- _Task instructions_: Check each line of the listing below for the word "main" and say how many lines have it. Nothing else should be written.

=====

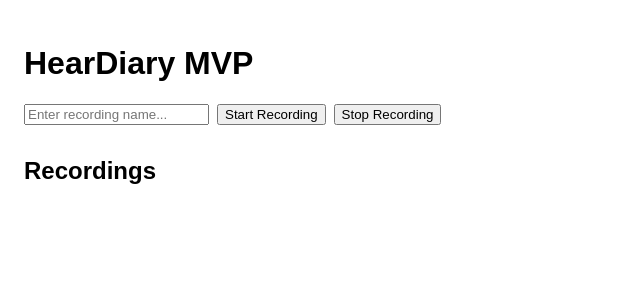
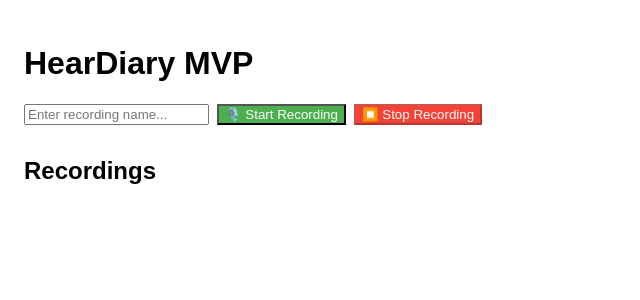
Before and after one commit to HearDiary/heardiary-app, a React app in the folder src/: page / in a window 1280 px wide. Shown: the top 300 px of the page, without its empty margins (0-640 px from the left). Built offline with nearby package versions, Linux system fonts and the light colour scheme; the HTML template or start-up script is replaced by a standard one.

Commit message:
Update main.tsx

```diff
--- a/src/main.tsx
+++ b/src/main.tsx
@@ -5,6 +5,8 @@ import ReactDOM from 'react-dom/client';
 const App = () => {
   const [recordings, setRecordings] = useState<{ name: string; url: string }[]>([]);
   const [recordingName, setRecordingName] = useState('');
+  const [isRecording, setIsRecording] = useState(false); // 👈 stav pre vizuálnu spätnú väzbu
+
   const mediaRecorderRef = useRef<MediaRecorder | null>(null);
   const audioChunksRef = useRef<Blob[]>([]);
 
@@ -14,6 +16,7 @@ const App = () => {
       const mediaRecorder = new MediaRecorder(stream);
       mediaRecorderRef.current = mediaRecorder;
       audioChunksRef.current = [];
+      setIsRecording(true); // ✅ začiatok nahrávania
 
       mediaRecorder.ondataavailable = event => {
         if (event.data.size > 0) {
@@ -26,8 +29,9 @@ const App = () => {
         const audioUrl = URL.createObjectURL(audioBlob);
         setRecordings(prev => [...prev, { name: recordingName || 'Untitled', url: audioUrl }]);
         setRecordingName('');
+        setIsRecording(false); // ✅ koniec nahrávania
 
-        // Uvoľnenie mikrofónu
+        // Uvoľniť mikrofón
         stream.getTracks().forEach(track => track.stop());
       };
 
@@ -53,11 +57,21 @@ const App = () => {
         value={recordingName}
         onChange={e => setRecordingName(e.target.value)}
       />
-      <button onClick={startRecording} style={{ marginLeft: '0.5rem' }}>
-        Start Recording
+
+      <button
+        onClick={startRecording}
+        disabled={isRecording}
+        style={{ marginLeft: '0.5rem', backgroundColor: isRecording ? '#ccc' : '#4caf50', color: 'white' }}
+      >
+        🎙️ {isRecording ? 'Recording...' : 'Start Recording'}
       </button>
-      <button onClick={stopRecording} style={{ marginLeft: '0.5rem' }}>
-        Stop Recording
+
+      <button
+        onClick={stopRecording}
+        disabled={!isRecording}
+        style={{ marginLeft: '0.5rem', backgroundColor: '#f44336', color: 'white' }}
+      >
+        ⏹️ Stop Recording
       </button>
 
       <h2 style={{ marginTop: '2rem' }}>Recordings</h2>
```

=====

- _Response to this task_: 3